OK, this needs to be mentioned since this is really where the major flaws in Double Focus stem. I usually play games on normal to hard difficulty, but within fifteen minutes of playing this game on normal, I had died a number of times, and the first boss wiped me out in seconds….yes seconds (around eight times). It led me to believe that I was missing a crucial item or hadn't explored a necessary area yet, but upon restarting the game on easy, I was able to defeat (and really enjoy fighting) the first boss within two tries. One of the problems is that it takes a few seconds to launch a cure spell, and some of the enemies attack so quickly, such as the mages that casts lightning down on you while following your position, that you have almost no chance to survive and are forced to endure game overs (so save often).
I ( somewhat shamefully) admit that I kept the difficulty on easy, and I found the game to be a lot more fun albeit often TOO easy. Easy mode changes some opponents to weaker counterparts or eliminates some of them altogether. While the boss fights were a true pleasure on easy mode, I found running around the castle and fighting enemies to be a cinch. The difficulty definitely frustrated me, and I appreciate a challenge, but the difficulty in this game spikes and feels too fast as you are left next to milliseconds and act against a boss or tough enemy to survive. I would have preferred the game to have more balanced combat and have tougher obstacles, jumps, and puzzles to solve, but those who want a true old school challenge can try their luck on normal and even hard mode if they dare.

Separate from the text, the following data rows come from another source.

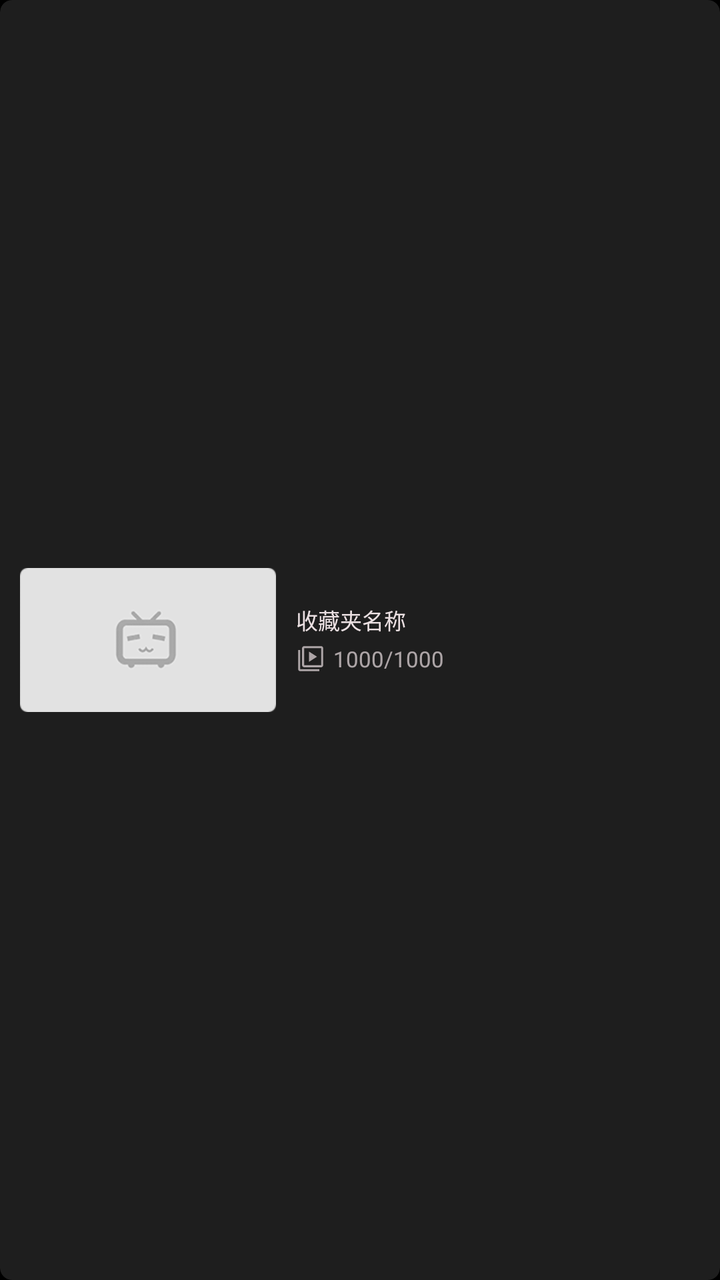
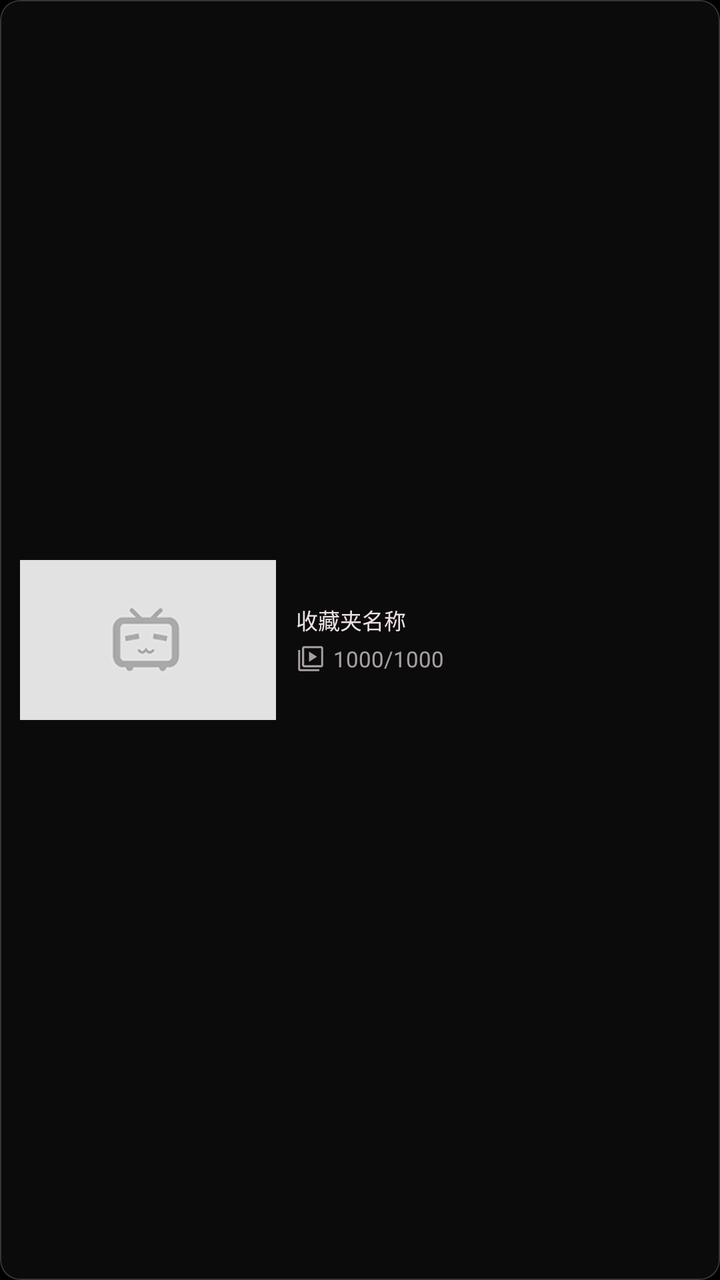

An Android layout rendered at two revisions. The XML below is the earlier revision; the diff shows what the commit changed to produce the second picture.
<!-- AndroidManifest.xml: application theme Theme.BiliClient -->
<!-- res/layout/cell_favorite_folder_list.xml -->
<?xml version="1.0" encoding="utf-8"?>

<com.google.android.material.card.MaterialCardView xmlns:android="http://schemas.android.com/apk/res/android"
    xmlns:app="http://schemas.android.com/apk/res-auto"
    android:layout_width="match_parent"
    android:layout_height="wrap_content"
    android:layout_marginVertical="@dimen/list_margin_vertical"
    android:layout_marginHorizontal="@dimen/activity_padding_horizontal"
    app:layout_constraintBottom_toBottomOf="parent"
    app:layout_constraintEnd_toEndOf="parent"
    app:layout_constraintStart_toStartOf="parent"
    app:layout_constraintTop_toTopOf="parent">

    <androidx.constraintlayout.widget.ConstraintLayout
        android:layout_width="match_parent"
        android:layout_height="match_parent">

        <ImageView
            android:id="@+id/img_cover"
            android:layout_width="0dp"
            android:layout_height="0dp"
            android:layout_marginStart="10dp"
            android:layout_marginTop="10dp"
            android:layout_marginEnd="6dp"
            android:layout_marginBottom="10dp"
            android:adjustViewBounds="true"
            android:scaleType="centerCrop"
            android:src="@mipmap/placeholder"
            app:layout_constraintBottom_toBottomOf="parent"
            app:layout_constraintDimensionRatio="16:9"
            app:layout_constraintEnd_toStartOf="@+id/guide_horizontal_0.5"
            app:layout_constraintStart_toStartOf="parent"
            app:layout_constraintTop_toTopOf="parent" />

        <androidx.constraintlayout.widget.Guideline
            android:id="@+id/guide_horizontal_0.5"
            android:layout_width="wrap_content"
            android:layout_height="wrap_content"
            android:orientation="vertical"
            app:layout_constraintGuide_percent="0.4" />

        <androidx.constraintlayout.widget.Guideline
            android:id="@+id/guide_vertical_0.4"
            android:layout_width="wrap_content"
            android:layout_height="wrap_content"
            android:orientation="horizontal"
            app:layout_constraintGuide_percent="0.5" />

        <TextView
            android:id="@+id/text_title"
            android:layout_width="0dp"
            android:layout_height="wrap_content"
            android:layout_marginStart="4dp"
            android:layout_marginEnd="4dp"
            android:layout_marginBottom="2dp"
            android:singleLine="true"
            android:text="收藏夹名称"
            android:textSize="11sp"
            app:layout_constraintBottom_toTopOf="@+id/guide_vertical_0.4"
            app:layout_constraintEnd_toEndOf="parent"
            app:layout_constraintStart_toStartOf="@+id/guide_horizontal_0.5" />

        <TextView
            android:id="@+id/text_itemcount"
            android:layout_width="wrap_content"
            android:layout_height="wrap_content"
            android:layout_marginStart="4dp"
            android:layout_marginTop="2dp"
            android:alpha="0.7"
            android:text="1000/1000"
            android:textSize="11sp"
            app:layout_constraintStart_toEndOf="@+id/icon_count"
            app:layout_constraintTop_toTopOf="@+id/guide_vertical_0.4" />

        <ImageView
            android:id="@+id/icon_count"
            android:layout_width="wrap_content"
            android:layout_height="0dp"
            android:adjustViewBounds="true"
            android:alpha="0.7"
            app:layout_constraintBottom_toBottomOf="@+id/text_itemcount"
            app:layout_constraintStart_toStartOf="@+id/text_title"
            app:layout_constraintTop_toTopOf="@+id/text_itemcount"
            android:src="@drawable/icon_folder" />

    </androidx.constraintlayout.widget.ConstraintLayout>
</com.google.android.material.card.MaterialCardView>
<!-- resources referenced by this layout -->
<resources>
  <dimen name="activity_padding_horizontal">6dp</dimen>
  <dimen name="list_margin_vertical">2dp</dimen>
  <style name="Theme.BiliClient" parent="Theme.MaterialComponents.NoActionBar">
          <item name="android:windowFullscreen">true</item>
          <item name="android:windowBackground">@color/bgblack</item>
          <item name="statusBarBackground">@color/pink</item>
          <item name="android:colorForeground">@color/textwhite</item>
          <item name="colorOnPrimary">@color/textwhite</item>
          <item name="colorPrimary">@color/textwhite</item>
          <item name="android:windowIsTranslucent">false</item>
          <item name="android:windowSwipeToDismiss" tools:ignore="NewApi">true</item>
  
          <item name="android:textViewStyle">@style/TextViewSytle</item>
          <item name="editTextStyle">@style/EditTextStyle</item>
          <item name="materialCardViewStyle">@style/CardStyle</item>
          <item name="materialButtonStyle">@style/ButtonStyle</item>
          <item name="switchStyle">@style/SwitchCompatStyle</item>
          <item name="radioButtonStyle">@style/RadioButtonStyle</item>
          <item name="recyclerViewStyle">@style/ListStyle</item>
  
          <item name="colorSwitchThumbNormal">@color/textwhite</item>
          <item name="colorControlActivated">@color/textwhite</item>
          <item name="colorControlNormal">@color/color_ripple</item>
          <item name="android:textColor">@color/textwhite</item>
          <item name="android:textSize">14sp</item>
      </style>
  <color name="bgblack">#000000</color>
  <color name="pink">#FBFB8787</color>
  <color name="textwhite">#ebe0e2</color>
  <style name="TextViewSytle" parent="Widget.AppCompat.TextView">
          <item name="android:textSize">14sp</item>
          #设置默认字体大小，某些设备的默认字体偏大
      </style>
  <style name="CardStyle" parent="Widget.MaterialComponents.CardView">
          <item name="rippleColor" tools:ignore="PrivateResource">@color/mtrl_btn_ripple_color</item>
          <item name="android:foreground">?android:attr/selectableItemBackground</item>
          <item name="cardBackgroundColor">#cc262626</item>
          <item name="cardCornerRadius">@dimen/card_round</item>
          <item name="android:clickable">true</item>
          <item name="android:focusable">true</item>
      </style>
  <style name="ButtonStyle" parent="Widget.MaterialComponents.Button">
          <item name="backgroundTint">#cc262626</item>
          <item name="cornerRadius">@dimen/card_round</item>
          <item name="android:textColor">@color/textwhite</item>
          <item name="android:insetTop">2dp</item>
          <item name="android:insetBottom">2dp</item>
          <item name="android:paddingLeft">2dp</item>
          <item name="android:paddingRight">2dp</item>
          <item name="android:clickable">true</item>
          <item name="android:focusable">true</item>
      </style>
  <style name="RadioButtonStyle" parent="Widget.MaterialComponents.CompoundButton.RadioButton">
          <item name="android:minHeight">10dp</item>
      </style>
  <style name="ListStyle">
          <item name="android:descendantFocusability">afterDescendants</item>
      </style>
  <color name="color_ripple">#78FEFEFE</color>
  <dimen name="card_round">6dp</dimen>
  <dimen name="card_stroke">0dp</dimen>
  <!-- unchanged entries left out for length: 6 -->
</resources>

<!-- the commit's change to res/layout/cell_favorite_folder_list.xml (unified diff, before → after) -->
@@ -27,7 +27,7 @@
             android:scaleType="centerCrop"
             android:src="@mipmap/placeholder"
             app:layout_constraintBottom_toBottomOf="parent"
-            app:layout_constraintDimensionRatio="16:9"
+            app:layout_constraintDimensionRatio="16:10"
             app:layout_constraintEnd_toStartOf="@+id/guide_horizontal_0.5"
             app:layout_constraintStart_toStartOf="parent"
             app:layout_constraintTop_toTopOf="parent" />
<!-- resource entries referenced after the edit -->
@@ -21,7 +21,7 @@
           <item name="recyclerViewStyle">@style/ListStyle</item>
   
           <item name="colorSwitchThumbNormal">@color/textwhite</item>
-          <item name="colorControlActivated">@color/textwhite</item>
+          <item name="colorControlActivated">@color/bili_pink</item>
           <item name="colorControlNormal">@color/color_ripple</item>
           <item name="android:textColor">@color/textwhite</item>
           <item name="android:textSize">14sp</item>
@@ -34,16 +34,21 @@
           #设置默认字体大小，某些设备的默认字体偏大
       </style>
   <style name="CardStyle" parent="Widget.MaterialComponents.CardView">
-          <item name="rippleColor" tools:ignore="PrivateResource">@color/mtrl_btn_ripple_color</item>
-          <item name="android:foreground">?android:attr/selectableItemBackground</item>
-          <item name="cardBackgroundColor">#cc262626</item>
-          <item name="cardCornerRadius">@dimen/card_round</item>
+          <item name="cardBackgroundColor">@color/card_bg_new</item>
+          <item name="cardCornerRadius">@dimen/card_round_new</item>
+          <item name="strokeColor">@color/card_border_new</item>
+          <item name="strokeWidth">@dimen/card_stroke_new</item>
+          <item name="rippleColor" tools:ignore="PrivateResource">@android:color/transparent</item>
+          <item name="android:stateListAnimator" tools:targetApi="lollipop">@animator/press_scale</item>
           <item name="android:clickable">true</item>
           <item name="android:focusable">true</item>
       </style>
   <style name="ButtonStyle" parent="Widget.MaterialComponents.Button">
-          <item name="backgroundTint">#cc262626</item>
-          <item name="cornerRadius">@dimen/card_round</item>
+          <item name="backgroundTint">@color/card_bg_new</item>
+          <item name="cornerRadius">@dimen/card_round_new</item>
+          <item name="strokeColor">@color/card_border_new</item>
+          <item name="strokeWidth">@dimen/card_stroke_new</item>
+          <item name="android:stateListAnimator" tools:targetApi="lollipop">@animator/press_scale</item>
           <item name="android:textColor">@color/textwhite</item>
           <item name="android:insetTop">2dp</item>
           <item name="android:insetBottom">2dp</item>
@@ -58,7 +63,12 @@
   <style name="ListStyle">
           <item name="android:descendantFocusability">afterDescendants</item>
       </style>
+  <color name="bili_pink">#FE679A</color>
   <color name="color_ripple">#78FEFEFE</color>
+  <color name="card_bg_new">#4D262626</color>
+  <dimen name="card_round_new">10dp</dimen>
+  <color name="card_border_new">#363636</color>
+  <dimen name="card_stroke_new">0.5dp</dimen>
   <dimen name="card_round">6dp</dimen>
   <dimen name="card_stroke">0dp</dimen>
   <!-- unchanged entries left out for length: 6 -->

Touhou Double Focus is such a mixed back that it's hard to really recommend or say to skip over it. The game absolutely shines aesthetically, and it will definitely usher in feelings of nostalgia for fans of old 2-D platformers such as Castlevania Symphony of the Night or Silhouette Mirage. Fans of newer titles that don't have crippling difficulty may really find themselves frustrated with Double Focus and it definitely feels like a niche title as you play through it.
The music and the visuals are utterly fantastic, but the gameplay is a bit too combat focused and difficult. If the game was more balanced I could easily see this game being a hidden gem of 2017, but instead, it hovers somewhere between intriguing and frustrating. Elements of the game such as fast loading, unique strategies, and beautiful backgrounds did inspire me to complete the adventure, but I won't say there weren't moments where the game seemed cruel in its ability to wipe me out before I could blink or wasn't annoying to mess with the top buttons to get to a certain ability in a hectic battle Overall I enjoyed this game more than I disliked it, but I am unsure I have much to return to. Pick it up if you really like NIS or 2D platformers, but try it first if words like punishing difficulty and retro scare you off. This game has a ton of charm, but it's definitely not for everyone.
|+ Spunky dialogue||– Difficulty spikes|
|+ Beautiful hand drawn graphics||– Bosses are a chore to fight on normal difficulty|
|+ Combat system is fast and fun||– Controls could have been better mapped|
|+ Excellent map system|